Smart Growth America released its latest Dangerous by Design report, which highlighted a 45 percent increase in the number of pedestrians struck and killed by drivers over the past decade (Smart Cities Dive). The data is something of a paradox — even as traffic declined in the pandemic, speeds rose, so more people actually died in crashes — emphasizing the need for better street design (Curbed). Yet the list of the most dangerous states is depressingly familiar, with the same 10 states ranked at the top as last year (Streetsblog USA).
It’s not a climate bill per se, but the American Rescue Plan will take cars off the road by bolstering transit, help cities and states climate-proof their infrastructure and, more broadly, shows Democrats are willing to tackle the issue. (The Atlantic)
Bikes are in high demand, but manufacturers are too wary of the boom-bust cycle to build more factories (Bicycle Retailer). If you can find one, the Washington Post has a guide on what to look for in an e-bike.
A New York City man who is a legal U.S. resident spent 15 months in detention and was nearly deported after being arrested for jaywalking (NY Times). About 90 percent of jaywalking tickets were issued to Black and Latinx pedestrians in 2019 (Streetsblog).
White nationalists like one in Charlottesville have been using cars as weapons to disrupt and even kill left-wing protesters, and now the Oklahoma House wants to grant them immunity. (Oklahoman)
Congressional Republicans are trying to turn an Orange County, California, streetcar into a national controversy. (Register)
The mayor of Covington, Kentucky, says a new bridge across the Ohio River to Cincinnati would “eviscerate” the city. (Enquirer)
Better transit is one of the top infrastructure needs in San Antonio, according to a new report. (KSAT)
Green New Deal?
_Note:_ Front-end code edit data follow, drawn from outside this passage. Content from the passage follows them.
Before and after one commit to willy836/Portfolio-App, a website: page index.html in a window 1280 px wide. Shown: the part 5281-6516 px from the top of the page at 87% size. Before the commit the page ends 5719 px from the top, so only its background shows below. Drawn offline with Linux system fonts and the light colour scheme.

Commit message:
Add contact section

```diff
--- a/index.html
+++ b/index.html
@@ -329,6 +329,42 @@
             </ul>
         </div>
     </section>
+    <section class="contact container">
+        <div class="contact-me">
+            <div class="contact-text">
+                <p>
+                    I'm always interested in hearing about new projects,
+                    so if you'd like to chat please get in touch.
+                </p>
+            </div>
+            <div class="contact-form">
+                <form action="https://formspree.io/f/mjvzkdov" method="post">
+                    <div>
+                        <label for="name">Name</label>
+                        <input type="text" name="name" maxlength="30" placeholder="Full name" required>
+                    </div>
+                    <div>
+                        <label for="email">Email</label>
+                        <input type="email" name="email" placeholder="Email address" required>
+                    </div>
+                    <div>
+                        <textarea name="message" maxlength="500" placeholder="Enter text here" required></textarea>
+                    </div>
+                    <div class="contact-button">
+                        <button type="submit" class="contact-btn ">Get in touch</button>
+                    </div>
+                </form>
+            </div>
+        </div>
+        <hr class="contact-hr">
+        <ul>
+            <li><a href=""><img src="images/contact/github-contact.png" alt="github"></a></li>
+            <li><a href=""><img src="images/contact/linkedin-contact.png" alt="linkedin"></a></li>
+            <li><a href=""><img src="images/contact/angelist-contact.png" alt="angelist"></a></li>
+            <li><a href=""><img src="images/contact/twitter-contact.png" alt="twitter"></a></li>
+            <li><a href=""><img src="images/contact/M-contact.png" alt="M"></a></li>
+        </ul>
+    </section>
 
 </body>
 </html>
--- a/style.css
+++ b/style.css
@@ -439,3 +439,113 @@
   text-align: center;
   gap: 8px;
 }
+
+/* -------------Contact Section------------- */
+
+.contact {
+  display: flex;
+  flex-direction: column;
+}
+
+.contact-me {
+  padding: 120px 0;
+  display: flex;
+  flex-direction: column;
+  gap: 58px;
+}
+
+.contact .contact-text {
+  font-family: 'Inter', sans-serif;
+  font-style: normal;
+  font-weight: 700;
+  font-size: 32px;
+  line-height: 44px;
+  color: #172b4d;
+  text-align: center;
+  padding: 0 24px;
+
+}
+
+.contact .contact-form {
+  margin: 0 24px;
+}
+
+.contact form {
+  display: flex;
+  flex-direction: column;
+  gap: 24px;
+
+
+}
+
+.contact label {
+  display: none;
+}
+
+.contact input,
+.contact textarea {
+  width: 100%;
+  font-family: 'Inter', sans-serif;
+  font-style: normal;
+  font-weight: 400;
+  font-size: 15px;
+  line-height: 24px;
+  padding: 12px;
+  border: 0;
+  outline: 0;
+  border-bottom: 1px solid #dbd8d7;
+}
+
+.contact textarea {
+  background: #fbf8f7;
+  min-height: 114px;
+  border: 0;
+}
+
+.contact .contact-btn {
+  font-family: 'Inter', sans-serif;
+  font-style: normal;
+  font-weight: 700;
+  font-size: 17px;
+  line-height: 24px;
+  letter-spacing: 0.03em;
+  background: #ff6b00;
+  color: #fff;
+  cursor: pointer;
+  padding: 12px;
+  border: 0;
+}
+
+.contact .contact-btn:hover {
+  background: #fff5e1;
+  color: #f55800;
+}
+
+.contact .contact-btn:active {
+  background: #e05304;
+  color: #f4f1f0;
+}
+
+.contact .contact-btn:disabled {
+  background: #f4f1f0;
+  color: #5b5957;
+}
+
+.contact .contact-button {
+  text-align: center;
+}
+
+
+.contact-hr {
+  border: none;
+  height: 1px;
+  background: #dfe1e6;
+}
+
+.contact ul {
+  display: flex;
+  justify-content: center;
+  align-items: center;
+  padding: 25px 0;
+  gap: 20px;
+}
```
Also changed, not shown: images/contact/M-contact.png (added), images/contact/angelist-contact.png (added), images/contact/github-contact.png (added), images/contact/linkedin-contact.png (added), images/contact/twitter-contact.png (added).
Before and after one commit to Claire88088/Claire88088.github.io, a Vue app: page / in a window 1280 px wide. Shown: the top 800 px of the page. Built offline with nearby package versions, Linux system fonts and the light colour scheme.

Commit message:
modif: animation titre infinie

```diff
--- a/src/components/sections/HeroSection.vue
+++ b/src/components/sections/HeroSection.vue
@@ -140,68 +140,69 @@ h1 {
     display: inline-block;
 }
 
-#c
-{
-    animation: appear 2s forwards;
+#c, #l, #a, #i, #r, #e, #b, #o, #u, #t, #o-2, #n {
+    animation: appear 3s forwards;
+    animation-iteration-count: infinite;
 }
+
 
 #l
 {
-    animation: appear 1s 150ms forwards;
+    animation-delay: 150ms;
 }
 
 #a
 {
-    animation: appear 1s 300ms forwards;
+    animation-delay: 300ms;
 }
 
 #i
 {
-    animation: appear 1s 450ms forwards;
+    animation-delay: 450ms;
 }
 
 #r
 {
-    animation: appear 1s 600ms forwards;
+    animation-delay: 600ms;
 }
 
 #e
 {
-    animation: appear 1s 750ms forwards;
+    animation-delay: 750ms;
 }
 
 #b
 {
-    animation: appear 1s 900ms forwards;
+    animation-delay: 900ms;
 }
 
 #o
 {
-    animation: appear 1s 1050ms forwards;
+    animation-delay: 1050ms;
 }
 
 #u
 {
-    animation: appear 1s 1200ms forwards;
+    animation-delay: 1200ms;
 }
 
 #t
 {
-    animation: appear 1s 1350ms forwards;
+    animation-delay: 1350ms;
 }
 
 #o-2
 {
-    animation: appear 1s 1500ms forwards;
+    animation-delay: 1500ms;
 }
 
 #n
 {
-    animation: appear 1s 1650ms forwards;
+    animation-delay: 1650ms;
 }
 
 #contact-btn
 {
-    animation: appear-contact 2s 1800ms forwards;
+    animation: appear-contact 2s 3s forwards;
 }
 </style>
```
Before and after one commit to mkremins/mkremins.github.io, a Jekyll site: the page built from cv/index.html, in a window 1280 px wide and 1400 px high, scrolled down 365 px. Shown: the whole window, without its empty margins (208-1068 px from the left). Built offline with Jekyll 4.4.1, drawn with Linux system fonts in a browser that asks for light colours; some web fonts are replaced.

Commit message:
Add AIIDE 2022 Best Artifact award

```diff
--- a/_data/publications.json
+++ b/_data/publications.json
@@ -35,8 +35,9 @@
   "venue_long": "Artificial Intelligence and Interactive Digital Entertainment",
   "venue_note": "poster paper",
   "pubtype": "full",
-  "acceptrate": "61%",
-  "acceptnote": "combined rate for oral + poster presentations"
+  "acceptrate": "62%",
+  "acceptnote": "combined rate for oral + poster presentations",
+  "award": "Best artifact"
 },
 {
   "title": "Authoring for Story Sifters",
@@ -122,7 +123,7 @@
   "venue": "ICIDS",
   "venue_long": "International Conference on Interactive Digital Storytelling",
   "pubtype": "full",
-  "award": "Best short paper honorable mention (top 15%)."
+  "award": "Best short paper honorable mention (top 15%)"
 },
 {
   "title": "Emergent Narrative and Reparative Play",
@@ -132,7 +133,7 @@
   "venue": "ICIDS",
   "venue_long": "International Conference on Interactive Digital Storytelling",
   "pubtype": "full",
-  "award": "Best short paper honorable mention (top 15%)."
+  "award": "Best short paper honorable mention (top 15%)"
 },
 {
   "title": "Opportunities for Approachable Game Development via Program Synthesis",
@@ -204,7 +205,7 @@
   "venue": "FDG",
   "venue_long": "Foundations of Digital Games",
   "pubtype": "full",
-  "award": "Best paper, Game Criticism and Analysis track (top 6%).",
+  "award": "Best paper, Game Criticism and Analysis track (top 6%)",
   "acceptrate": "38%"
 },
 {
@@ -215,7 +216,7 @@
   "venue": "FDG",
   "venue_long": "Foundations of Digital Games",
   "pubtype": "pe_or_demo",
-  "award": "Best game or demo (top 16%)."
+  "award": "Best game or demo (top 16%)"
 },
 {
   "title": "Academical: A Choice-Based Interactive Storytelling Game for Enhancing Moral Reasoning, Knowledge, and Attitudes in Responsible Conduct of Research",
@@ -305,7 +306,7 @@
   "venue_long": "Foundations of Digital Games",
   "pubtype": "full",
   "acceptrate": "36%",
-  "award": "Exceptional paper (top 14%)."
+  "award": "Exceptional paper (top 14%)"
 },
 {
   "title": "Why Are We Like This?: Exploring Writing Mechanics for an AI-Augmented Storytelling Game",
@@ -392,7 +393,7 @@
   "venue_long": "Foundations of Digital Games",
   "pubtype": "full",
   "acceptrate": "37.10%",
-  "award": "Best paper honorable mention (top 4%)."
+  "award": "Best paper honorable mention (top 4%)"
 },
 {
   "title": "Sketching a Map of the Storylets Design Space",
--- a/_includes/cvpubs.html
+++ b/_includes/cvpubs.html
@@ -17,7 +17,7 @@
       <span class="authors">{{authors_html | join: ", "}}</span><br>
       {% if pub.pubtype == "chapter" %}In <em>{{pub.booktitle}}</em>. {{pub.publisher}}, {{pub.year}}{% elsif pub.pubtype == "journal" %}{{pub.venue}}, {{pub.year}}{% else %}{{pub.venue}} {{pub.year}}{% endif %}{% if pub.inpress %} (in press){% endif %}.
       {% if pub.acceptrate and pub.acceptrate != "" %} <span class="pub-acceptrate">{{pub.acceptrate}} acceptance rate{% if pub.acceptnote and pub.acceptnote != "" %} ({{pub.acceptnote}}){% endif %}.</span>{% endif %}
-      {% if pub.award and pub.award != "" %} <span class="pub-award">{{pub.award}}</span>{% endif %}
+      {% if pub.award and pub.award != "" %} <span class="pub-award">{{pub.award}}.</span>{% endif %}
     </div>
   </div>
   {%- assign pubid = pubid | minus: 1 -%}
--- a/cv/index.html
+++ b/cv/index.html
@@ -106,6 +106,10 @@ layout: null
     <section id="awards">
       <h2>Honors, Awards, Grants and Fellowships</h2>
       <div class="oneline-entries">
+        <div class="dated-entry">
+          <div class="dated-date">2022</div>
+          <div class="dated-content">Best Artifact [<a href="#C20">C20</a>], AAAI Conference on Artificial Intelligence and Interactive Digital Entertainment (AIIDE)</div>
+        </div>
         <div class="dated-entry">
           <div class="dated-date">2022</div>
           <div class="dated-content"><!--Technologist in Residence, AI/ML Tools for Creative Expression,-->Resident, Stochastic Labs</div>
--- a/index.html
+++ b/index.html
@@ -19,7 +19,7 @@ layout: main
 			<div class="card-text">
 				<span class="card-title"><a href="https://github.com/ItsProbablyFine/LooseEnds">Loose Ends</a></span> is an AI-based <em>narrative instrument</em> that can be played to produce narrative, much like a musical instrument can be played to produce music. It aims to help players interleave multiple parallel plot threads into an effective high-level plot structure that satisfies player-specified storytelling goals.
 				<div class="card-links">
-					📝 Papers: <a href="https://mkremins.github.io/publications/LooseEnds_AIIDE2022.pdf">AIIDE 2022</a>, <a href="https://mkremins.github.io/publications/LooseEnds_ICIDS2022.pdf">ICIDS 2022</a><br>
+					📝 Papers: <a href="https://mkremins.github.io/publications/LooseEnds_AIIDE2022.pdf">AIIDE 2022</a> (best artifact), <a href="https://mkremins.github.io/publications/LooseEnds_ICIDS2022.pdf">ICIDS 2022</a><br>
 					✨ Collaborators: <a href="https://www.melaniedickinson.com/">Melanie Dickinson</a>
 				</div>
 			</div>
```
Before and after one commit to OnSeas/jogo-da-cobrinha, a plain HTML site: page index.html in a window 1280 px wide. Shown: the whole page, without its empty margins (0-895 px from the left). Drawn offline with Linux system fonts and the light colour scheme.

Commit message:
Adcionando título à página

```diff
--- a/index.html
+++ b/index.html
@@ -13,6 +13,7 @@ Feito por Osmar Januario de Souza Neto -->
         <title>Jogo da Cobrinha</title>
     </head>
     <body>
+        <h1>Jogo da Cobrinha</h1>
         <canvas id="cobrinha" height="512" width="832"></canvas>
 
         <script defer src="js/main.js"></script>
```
Infrastructure plus-plus? Bloomberg collected nine new names for President Biden’s “Build Back Better” plan.
This week we’re joined by Bob Searns to talk about his new book and grand ideas for walking trails that circle whole regions and more local routes that make up a new mode of green infrastructure in cities.
“No one alive today is necessarily responsible for the origins of the [transportation] inequities that we inherited. But everybody who was alive today and in a position of responsibility, is accountable for what we do about it. That's why we're here.”